Thomas Bradley / Lantern Photographer
Paul Hurtado was walking out of the mechanic shop at the corner of Kenny Road and Kinnear Road. He had turned in his car to have the brakes checked at the Kinnear Road Garage at the corner of Kenny and Kinnear.
Normally he drives to campus.
After dropping off his car at the garage, Hurtado walked down Kinnear toward campus when he heard something. A chirp he had never heard before in Ohio.
Hurtado has been bird watching for more than 10 years and said he can identify almost any bird.
Hurtado, a student at Cornell who will begin his post-doctorate work at Ohio State in the fall, heard something that might not have even been processed by most people. Hurtado heard the bird call of Kirtland’s Warbler.
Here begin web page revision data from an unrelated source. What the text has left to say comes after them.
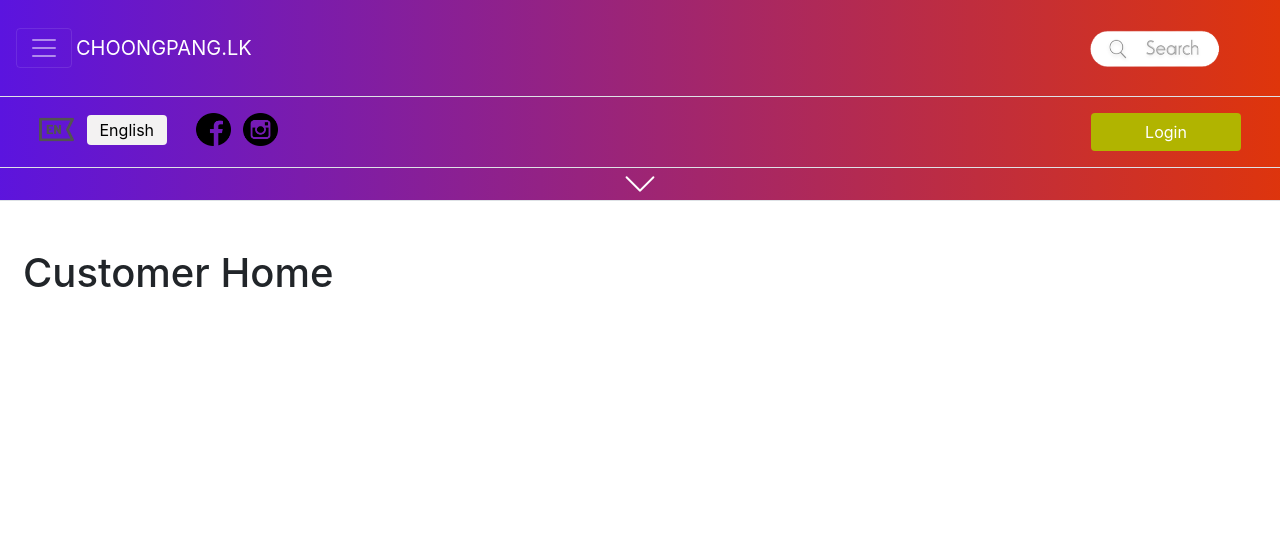
After one commit to UnrealisticSolutions/CP_Project, a Flask app: page /home in a window 1280 px wide. The commit adds this page. Shown: the top 537 px of the page. Run offline with Flask 2, Linux system fonts and the light colour scheme; some libraries are stand-ins or nearby versions.

Commit message:
Changed Mainly Login and Added New Route File(Home)

```diff
--- /dev/null
+++ b/app/Home/Route.py
@@ -0,0 +1,8 @@
+from flask import *
+
+
+Home = Blueprint('Home', __name__)
+
+@Home.route('/home',methods = ['GET','POST'])
+def home():
+    return render_template('Home/CustomerHome.html')
--- a/app/__init__.py
+++ b/app/__init__.py
@@ -14,7 +14,9 @@ file_handler.setLevel(WARNING)
 app.logger.addHandler(file_handler)
 
 from app.RegisterLogin.Route import LoginRegister
+from app.Home.Route import Home
 
 app.config.from_object(Config)
 
 app.register_blueprint(LoginRegister)
+app.register_blueprint(Home)
--- /dev/null
+++ b/app/templates/Home/CustomerHome.html
@@ -0,0 +1,5 @@
+<!-- Including Header FIle -->
+{% extends '/MainOutline/MainOutline.html' %}
+{% block content %}
+    <h1>Customer Home</h1>
+{% endblock %}
--- /dev/null
+++ b/app/templates/Home/DeliverHome.html
@@ -0,0 +1,5 @@
+<!-- Including Header FIle -->
+{% extends '/MainOutline/MainOutline.html' %}
+{% block content %}
+    <h1>Deliver Home</h1>
+{% endblock %}
--- a/app/templates/Login/Login.html
+++ b/app/templates/Login/Login.html
@@ -36,7 +36,7 @@
     <div class="limiter">
         <div class="container-login100">
             <div class="wrap-login100">
-                <form class="login100-form validate-form">
+                <form class="login100-form validate-form" style="background-color: hsl(0, 15%, 90%,0.2);">
                     <span class="login100-form-title p-b-43">
 						{{headerTitle}}
 					</span>
@@ -94,7 +94,7 @@
                     </div>
                 </form>
 
-                <div class="login100-more" style="background-image: url('{{url_for('')}}');">
+                <div class="login100-more" style="background-image: url('{{url_for('static',filename='Images/LoginPage/Images/Bakery2.jpg')}}');">
                 </div>
             </div>
         </div>
```
Also changed, not shown: app/Home/__init__.py (added), app/static/Images/LoginPage/Images/Bakery.jpg (added), app/static/Images/LoginPage/Images/Bakery2.jpg (added).
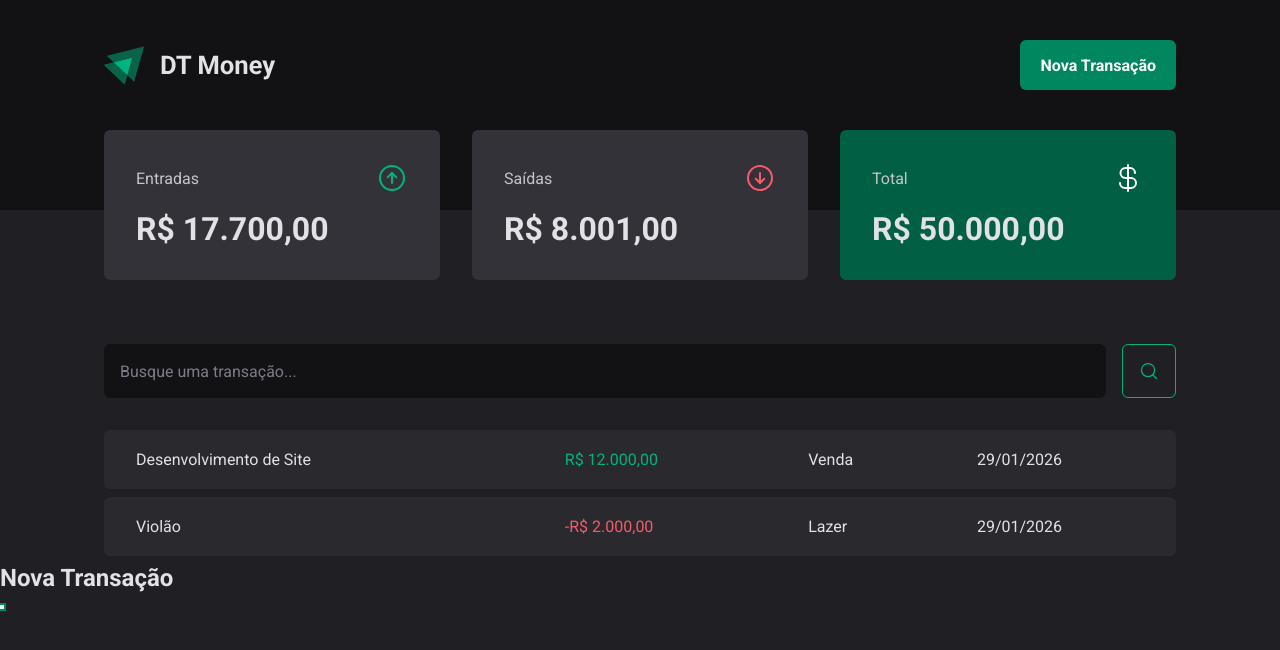
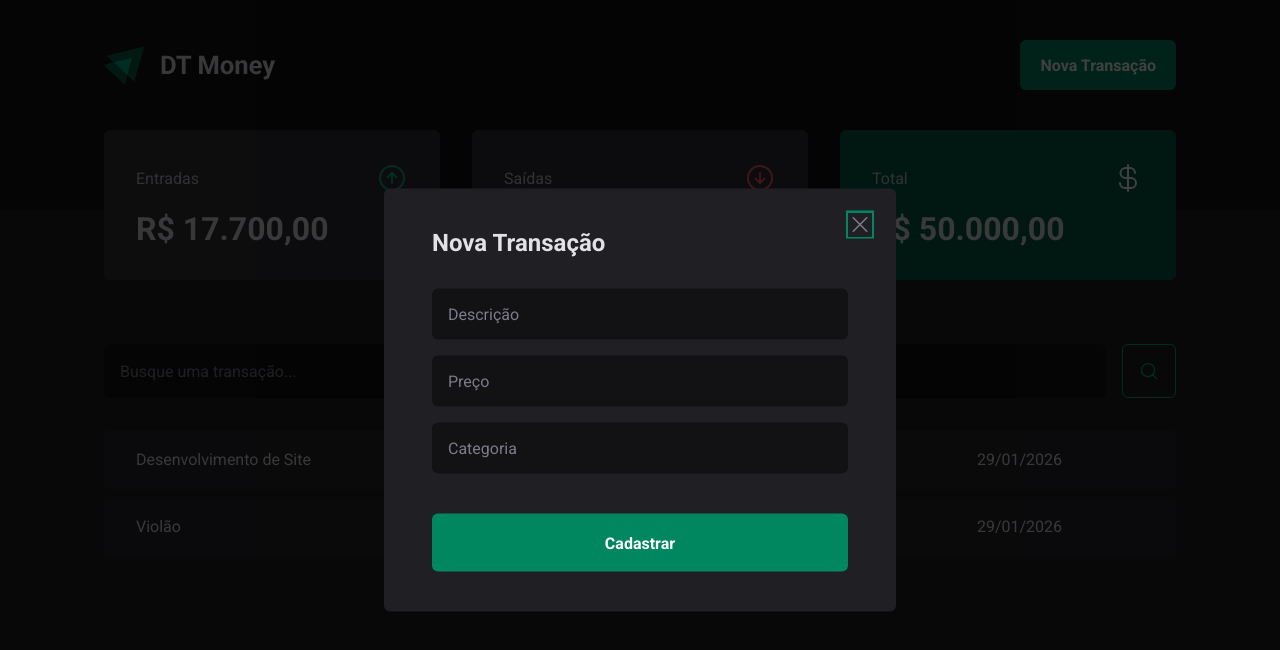
Before and after one commit to renatobarbosa-dc/fundamentos_react_3_DT_Money, a React (Vite) app in the folder 03-dt-money/: page / in a window 1280 px wide. Both pictures are taken after a click on the button "Nova Transação". Shown: the top 650 px of the page. Built offline with nearby package versions, Linux system fonts and the light colour scheme.

Commit message:
modal styling commit

```diff
--- a/03-dt-money/src/components/Header/index.tsx
+++ b/03-dt-money/src/components/Header/index.tsx
@@ -1,6 +1,7 @@
 import { HeaderContainer, HeaderContent, NewTransactionButton } from "./styles";
 import logoImg from '../../assets/logo-ignite.svg'
 import * as Dialog from "@radix-ui/react-dialog";
+import { NewTransactionModal } from "../NewTransactionModal";
 
 
 export function Header() {
@@ -15,15 +16,7 @@
                             <NewTransactionButton>Nova Transação</NewTransactionButton>
                         </Dialog.Trigger>
 
-                        <Dialog.Portal>
-                            <Dialog.Overlay/>
-
-                            <Dialog.Content>
-                                <Dialog.Title>Nova Transação</Dialog.Title>
-
-                                <Dialog.Close/>
-                            </Dialog.Content>
-                        </Dialog.Portal>
+                        <NewTransactionModal/>
                     </Dialog.Root>
                 </HeaderContent>
             </HeaderContainer>
--- /dev/null
+++ b/03-dt-money/src/components/NewTransactionModal/index.tsx
@@ -0,0 +1,30 @@
+import * as Dialog from "@radix-ui/react-dialog";
+import { CloseButton, Content, Overlay } from "./styles";
+import { X } from "phosphor-react";
+
+export function NewTransactionModal() {
+  return (
+    <Dialog.Portal>
+      <Overlay />
+
+      <Content>
+        <Dialog.Title>Nova Transação</Dialog.Title>
+
+        <CloseButton>
+            <X size={24}/>
+        </CloseButton>
+
+        <form action=''>
+            <input type="text" placeholder="Descrição" required />
+            <input type="number" placeholder="Preço" required />
+            <input type="text" placeholder="Categoria" required />
+
+            <button type="submit">
+                Cadastrar
+            </button>
+        </form>
+
+      </Content>
+    </Dialog.Portal>
+  );
+}
--- /dev/null
+++ b/03-dt-money/src/components/NewTransactionModal/styles.ts
@@ -0,0 +1,71 @@
+import styled from "styled-components";
+import * as Dialog from "@radix-ui/react-dialog";
+
+export const Overlay = styled(Dialog.Overlay)`
+    position: fixed;
+    width: 100vw;
+    height: 100vh;
+    inset: 0;
+    background: rgba(0, 0, 0, 0.75);
+
+`;
+
+export const Content = styled(Dialog.Content)`
+    min-width: 32rem;
+    border-radius: 6px;
+    padding: 2.5rem 3rem;
+    background: ${(props) => props.theme['gray-800']};
+
+    position: fixed;
+    top: 50%;
+    left: 50%;
+    transform: translate(-50%, -50%);
+
+    form {
+        margin-top: 2rem;
+
+        display: flex;
+        flex-direction: column;
+        gap: 1rem;
+
+        input {
+            border-radius: 6px;
+            border: 0;
+            background: ${(props) => props.theme['gray-900']};
+            color: ${(props) => props.theme['gray-300']};
+            padding: 1rem;
+
+            &::placeholder{
+                color: ${(props) => props.theme['gray-500']};
+            }
+        }
+
+        button[type="submit"] {
+            height: 58px;
+            border: 0;
+            background: ${(props) => props.theme['green-500']};
+            color: ${(props) => props.theme.white};
+            font-weight: bold;
+            padding: 0 1.25rem;
+            border-radius: 6px;
+            margin-top: 1.5rem;
+            cursor: pointer;
+            transition: background-color 0.2s;
+
+            &:hover {
+                background: ${(props) => props.theme['green-700']};
+            }
+        }
+    }
+`;
+
+export const CloseButton = styled(Dialog.Close)`
+    position: absolute;
+    background: transparent;
+    border: 0;
+    top: 1.5rem;
+    right: 1.5rem;
+    line-height: 0;
+    cursor: pointer;
+    color: ${(props) => props.theme['gray-500']};
+`;
```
“I recognized the vaguely unfamiliar song as something I hadn’t seen before, and after a few seconds was able to locate the bird in the tree across the street,” Hurtado said in an email.
Kirtland’s Warbler is a bird so rare that a naturalist at Blendon Woods Metro Parks, Bruce Simpson, said it has never been identified in Columbus. Simpson has been bird watching in Ohio since 1974.
Hurtado has not been bird watching for as long as Simpson, but had enough of a trained ear to recognize and identify Kirtland’s Warbler from his location on Kinnear Road.
“I’ve been paying attention to (birds) since high school,” Hurtado said in an email. “Well over a decade.”
Simpson said there are about 1800 known pairs of Kirtland’s Warblers, and their natural home is in Northern Michigan. Hurtado said Kirtland’s Warblers are in the process of migration through Ohio right now, and he has been practicing identifying different species by listening to recordings of the birds.
“I’ve recently been listening to audio recordings to make sure I recognized different warbler songs,” Hurtado said in an email. “That little bit of homework likely played a role in drawing my attention to the bird when I first heard it singing.”
Simpson said it was the first time he had ever seen Kirtland’s Warbler in Ohio, and of the other photographers, bird watchers and spectators gathered on Kinnear to see the bird, none had seen it in Ohio before. Hurtado explained why there would be one in Ohio now.
“The bad weather often grounds migrating birds in unusual places, so they often end up concentrated in little patches of good habitat. It appears there were a few such migrants along Kinnear this morning, and in the neighborhood south of Kinnear,” Hurtado said in an email. “Including the Kirtland’s Warbler.”
Hurtado said this was not the most interesting bird he has ever identified.
“Easily in the top three.”